### What the exercise asks
The reply must consist of the complete listing, reproduced exactly, with no images included.

### Data for this exercise

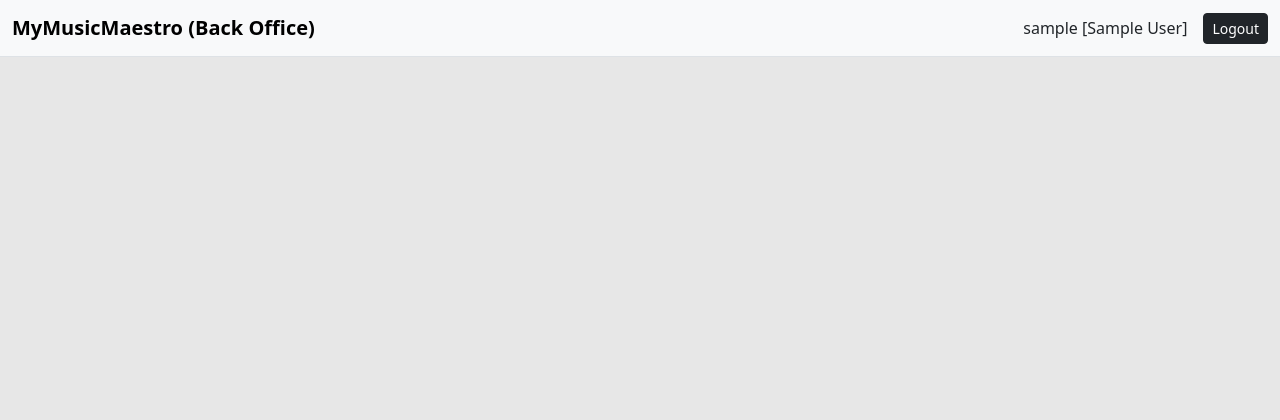
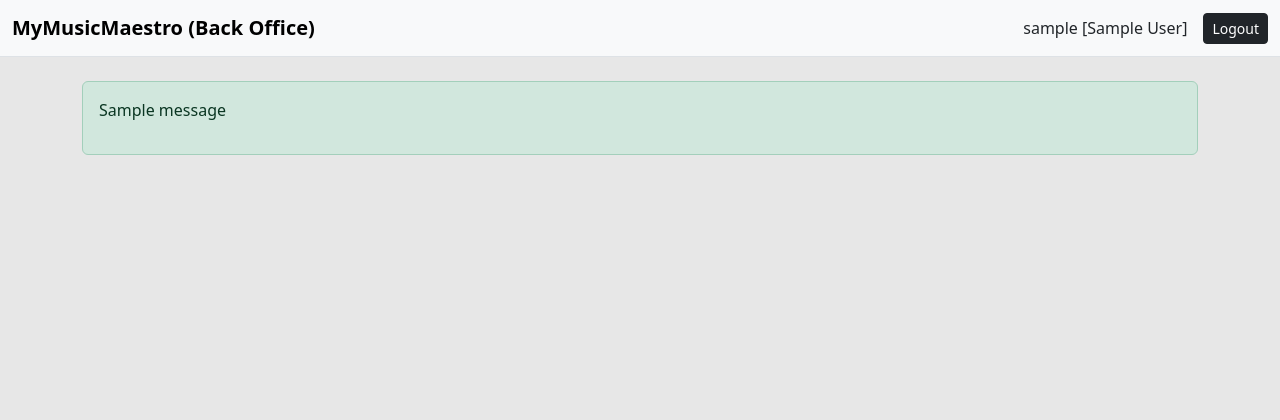
Before and after one commit to birat1/music-managing-app, a Django app: page / in a window 1280 px wide. Shown: the top 420 px of the page. Run offline with Django 5.2, Linux system fonts and the light colour scheme; a user stored in the database is signed in; tables that the repository leaves empty hold one stand-in row (values such as "Sample post"); one stand-in notice (Sample message) is shown.

Commit message:
Added messages

```diff
--- a/django-app/label_music_manager/templates/label_music_manager/album_list.html
+++ b/django-app/label_music_manager/templates/label_music_manager/album_list.html
@@ -29,6 +29,14 @@
 {% endblock %}
 
 {% block content %}
+{% if messages %}
+    <div class="alert alert-success">
+        {% for message in messages %}
+            <p>{{ message }}</p>
+        {% endfor %}
+    </div>
+{% endif %}
+
 {% for album in albums %}
 <div class="card w-75 mx-auto mt-4 d-flex flex-row album-card shadow-sm">
     <!-- Album Image -->
```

### Written solution
Before and after one commit to birat1/music-managing-app, a Django app: page / in a window 1280 px wide. Shown: the top 420 px of the page. Run offline with Django 5.2, Linux system fonts and the light colour scheme; a user stored in the database is signed in; tables that the repository leaves empty hold one stand-in row (values such as "Sample post"); one stand-in notice (Sample message) is shown.

Commit message:
Added messages

```diff
--- a/django-app/label_music_manager/templates/label_music_manager/album_list.html
+++ b/django-app/label_music_manager/templates/label_music_manager/album_list.html
@@ -29,6 +29,14 @@
 {% endblock %}
 
 {% block content %}
+{% if messages %}
+    <div class="alert alert-success">
+        {% for message in messages %}
+            <p>{{ message }}</p>
+        {% endfor %}
+    </div>
+{% endif %}
+
 {% for album in albums %}
 <div class="card w-75 mx-auto mt-4 d-flex flex-row album-card shadow-sm">
     <!-- Album Image -->
```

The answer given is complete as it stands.